    Rosenberg, B., Langridge, D.: A computational view of perception. Perception 2(4) (1973)Google Scholar
  14. 14.
    Stelldinger, P., Köthe, U., Meine, H.: Topologically Correct Image Segmentation Using Alpha Shapes. In: Kuba, A., Nyúl, L.G., Palágyi, K. (eds.) DGCI 2006. LNCS, vol. 4245, pp. 542–554. Springer, Heidelberg (2006)CrossRefGoogle Scholar
  15. 15.
    Stelldinger, P., Tcherniavski, L.: Contour Reconstruction for Multiple 2D Regions Based on Adaptive Boundary Samples. In: Wiederhold, P., Barneva, R.P. (eds.) IWCIA 2009. LNCS, vol. 5852, pp. 266–279. Springer, Heidelberg (2009)CrossRefGoogle Scholar
  16. 16.
    Tcherniavski, L., Bähnisch, C., Meine, H., Stelldinger, P.: How to define a locally adaptive sampling criterion for topologically correct reconstruction of multiple regions. Pattern Recognition Letters 33(11), 1451–1459 (2012)CrossRefGoogle Scholar
  17. 17.
    Toussaint, G.T.: The relative neighbourhood graph of a finite planar set. Pattern Recognition 12(4), 261–268 (1980)MathSciNetMATHCrossRefGoogle Scholar
  18. 18.
    Uttal, D., Gregg, V., Tan, L., Chamberlin, M., Sines, A.: Connecting the dots: Children’s use of a systematic figure to facilitate mapping and search. Developmental Psychology 37(3), 338–350 (2001)CrossRefGoogle Scholar

Copyright information

© Springer-Verlag Berlin Heidelberg 2012

Authors and Affiliations

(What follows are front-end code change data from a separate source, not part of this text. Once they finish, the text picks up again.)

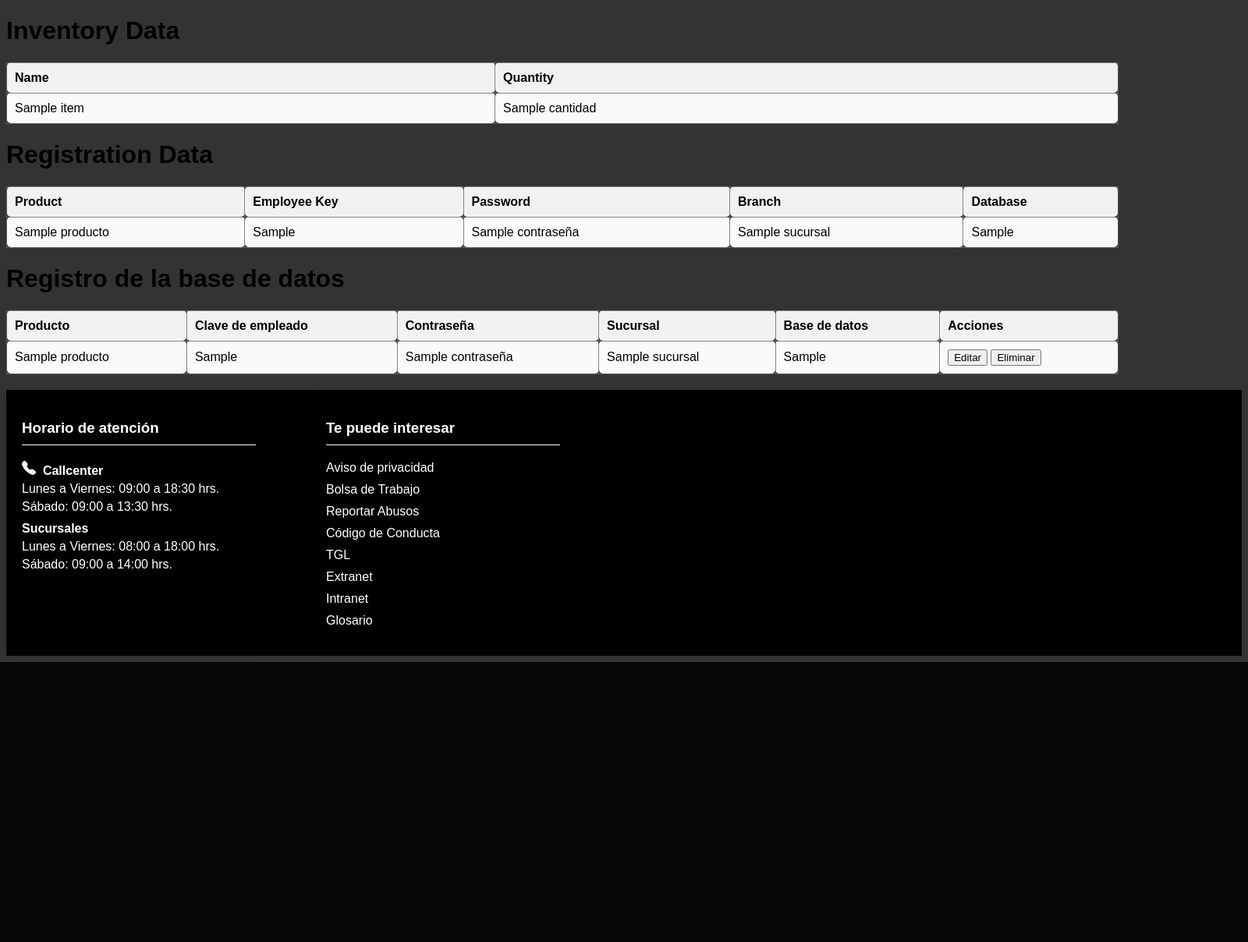
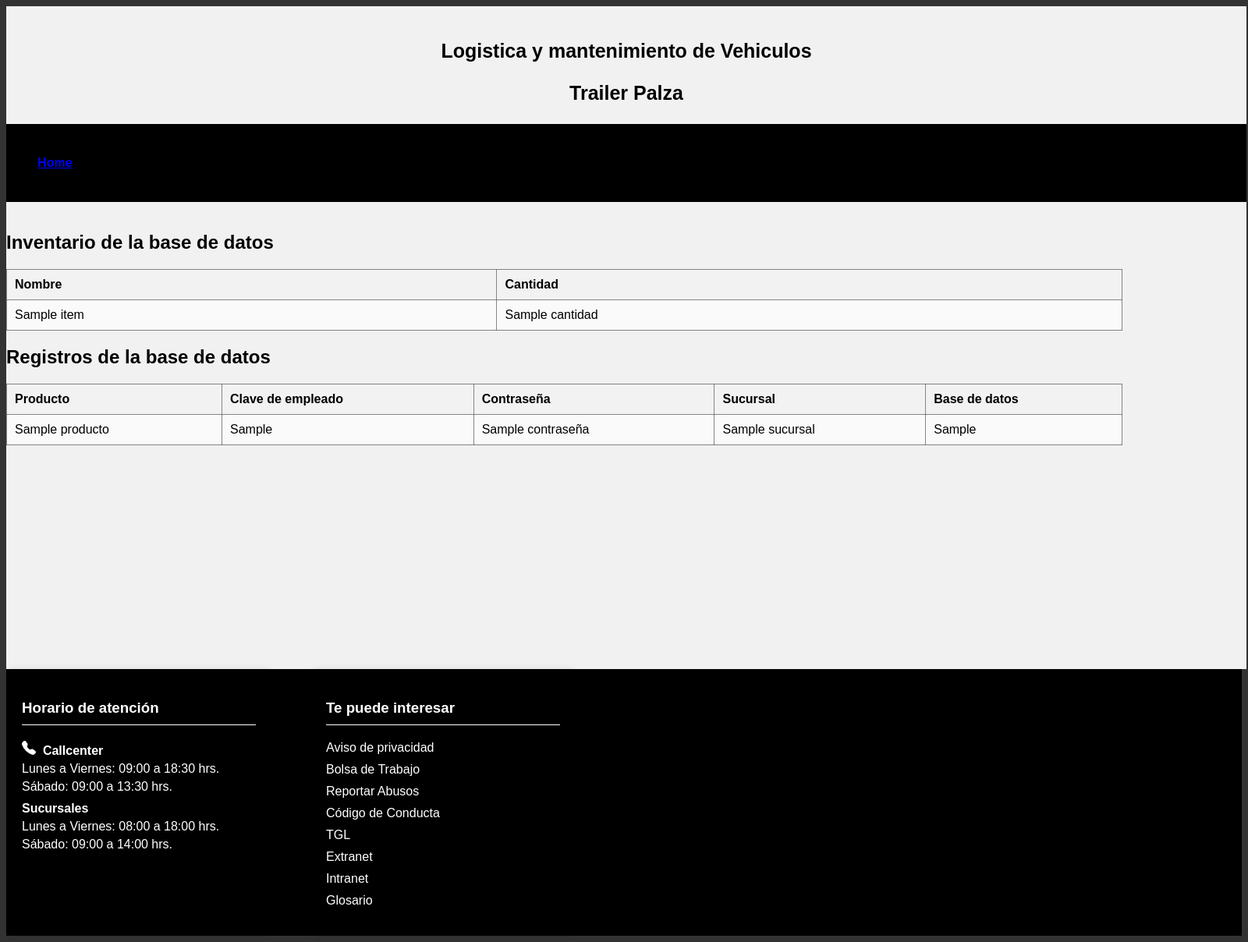
Before and after one commit to emir12344949494/Html, a Flask app: template templates/interior.html in a window 1600 px wide. Shown: the whole page at 78% size. Before the commit the page ends 849 px from the top, so only its background shows below. Run offline with Flask 2, Linux system fonts and the light colour scheme; the template is opened without the code that fills it: most values are stand-ins (such as "Sample title", 1, 10 or a date in 2020).

Commit message:
se editan los difirentes archivos

```diff
--- a/static/css/styles.css
+++ b/static/css/styles.css
@@ -93,9 +93,14 @@
 .delta{
     background: #f1f1f1;
     height: 850px;
+    width: 1590px;
 }
 
 .perro{
     background-color: #000000;
     padding: 25px 0;
 }
+
+.home{
+    font-size: 25px;
+}
--- a/templates/interior.html
+++ b/templates/interior.html
@@ -2,17 +2,32 @@
 <html>
 <head>
     <title>Visualize Data</title>
-    <link rel="stylesheet" type="text/css" href="{{ url_for('static', filename='styles.css') }}">
+    <link rel="stylesheet" type="text/css" href="{{ url_for('static', filename='css/styles.css') }}">
+    <link class="ops" rel="icon" href="{{ url_for('static', filename='css/database.svg') }}" type="image/svg+xml">
 </head>
 <style>
 
 </style>
 <body>
-    <h1>Inventory Data</h1>
+ <section class="delta">
+    <section>
+        <br>
+       <h1 class="home"><center>Logistica y mantenimiento de Vehiculos</h1>
+        <h1 class="home"><center>Trailer Palza</h1>
+    </section>
+     <section class="perro">
+        <nav>
+          <ul>
+            <li><a href="/"><strong>Home</strong></a></li>
+          </ul>
+        </nav>
+     </section>
+    <br>
+    <h1>Inventario de la base de datos</h1>
     <table border="1">
         <tr>
-            <th>Name</th>
-            <th>Quantity</th>
+            <th>Nombre</th>
+            <th>Cantidad</th>
         </tr>
         {% for item in inventario %}
         <tr>
@@ -22,14 +37,14 @@
         {% endfor %}
     </table>
 
-    <h1>Registration Data</h1>
+    <h1>Registros de la base de datos</h1>
     <table border="1">
         <tr>
-            <th>Product</th>
-            <th>Employee Key</th>
-            <th>Password</th>
-            <th>Branch</th>
-            <th>Database</th>
+            <th>Producto</th>
+            <th>Clave de empleado</th>
+            <th>Contraseña</th>
+            <th>Sucursal</th>
+            <th>Base de datos</th>
         </tr>
         {% for reg in registros %}
         <tr>
@@ -41,36 +56,7 @@
         </tr>
         {% endfor %}
     </table>
-
-            <h1 class="center">Registro de la base de datos</h1>
-            <table border="1">
-                <tr>
-                    <th>Producto</th>
-                    <th>Clave de empleado</th>
-                    <th>Contraseña</th>
-                    <th>Sucursal</th>
-                    <th>Base de datos</th>
-                    <th>Acciones</th>
-                </tr>
-                {% for reg in registros %}
-                <tr>
-                    <td>{{ reg.producto }}</td>
-                    <td>{{ reg.clave_empleado }}</td>
-                    <td>{{ reg.contraseña }}</td>
-                    <td>{{ reg.sucursal }}</td>
-                    <td>{{ reg.base_datos }}</td>
-                    <td>
-                        <form action="{{ url_for('editar_registro', id=reg.id) }}" method="get" style="display:inline;">
-                            <button type="submit">Editar</button>
-                        </form>
-                        <form action="{{ url_for('eliminar_registro', id=reg.id) }}" method="post" style="display:inline;">
-                            <button type="submit">Eliminar</button>
-                        </form>
-                    </td>
-                </tr>
-                {% endfor %}
-            </table>
-        </section>
+  </section>
 
         <section class="desarrollo">
             <footer>
@@ -110,6 +96,6 @@
                 </div>
             </footer>
         </section>
-    </section>
+ </section>
 </body>
 </html>
```
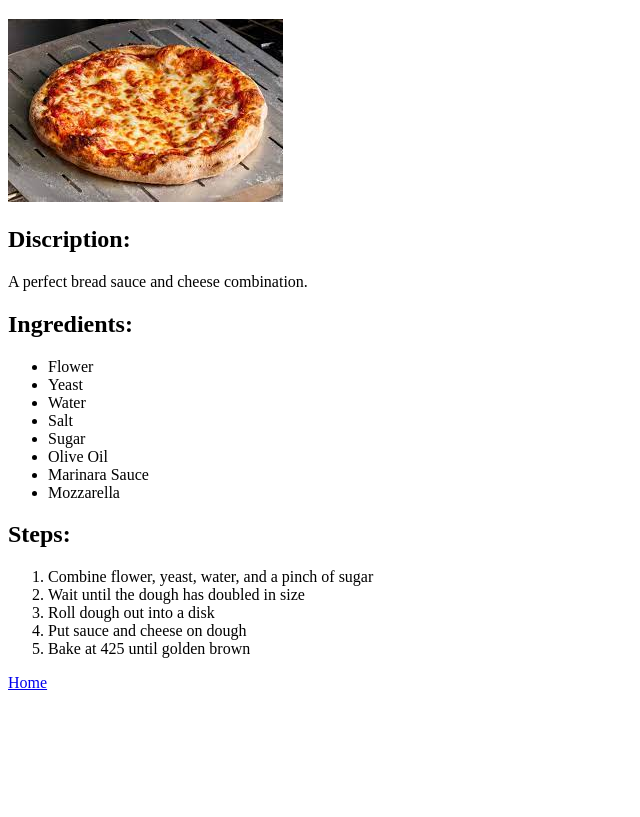
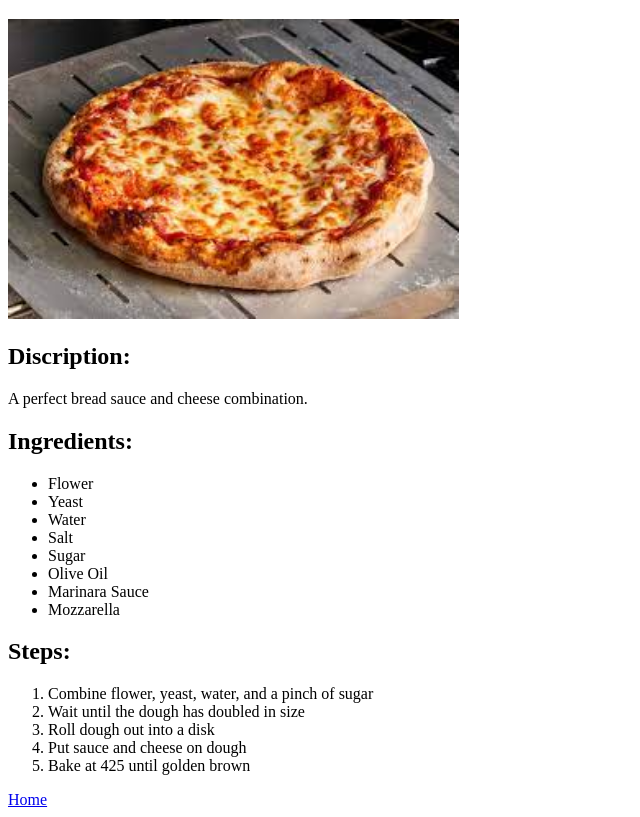
Before and after one commit to macromore/odin-recipes, a plain HTML site: page recipes/pizza.html in a window 1280 px wide. Shown: the part 61-878 px from the top of the page, without its empty margins (0-640 px from the left). Before the commit the page ends 800 px from the top, so only its background shows below. Drawn offline with Linux system fonts and the light colour scheme.

Commit message:
Change size of lasagna picture

```diff
--- a/recipes/pizza.html
+++ b/recipes/pizza.html
@@ -6,7 +6,7 @@
     </head>
     <body>
         <h1>Pizza Recipe</h1>
-        <img src="..\images\pizza.jpg">
+        <img src="..\images\pizza.jpg" height = "300">
         <h2>Discription:</h2>
         <p>
             A perfect bread sauce and cheese combination.
```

  • Peer Stelldinger
    • 1
  1. 1.International Computer Science Institute (ICSI)BerkeleyUSA

Personalised recommendations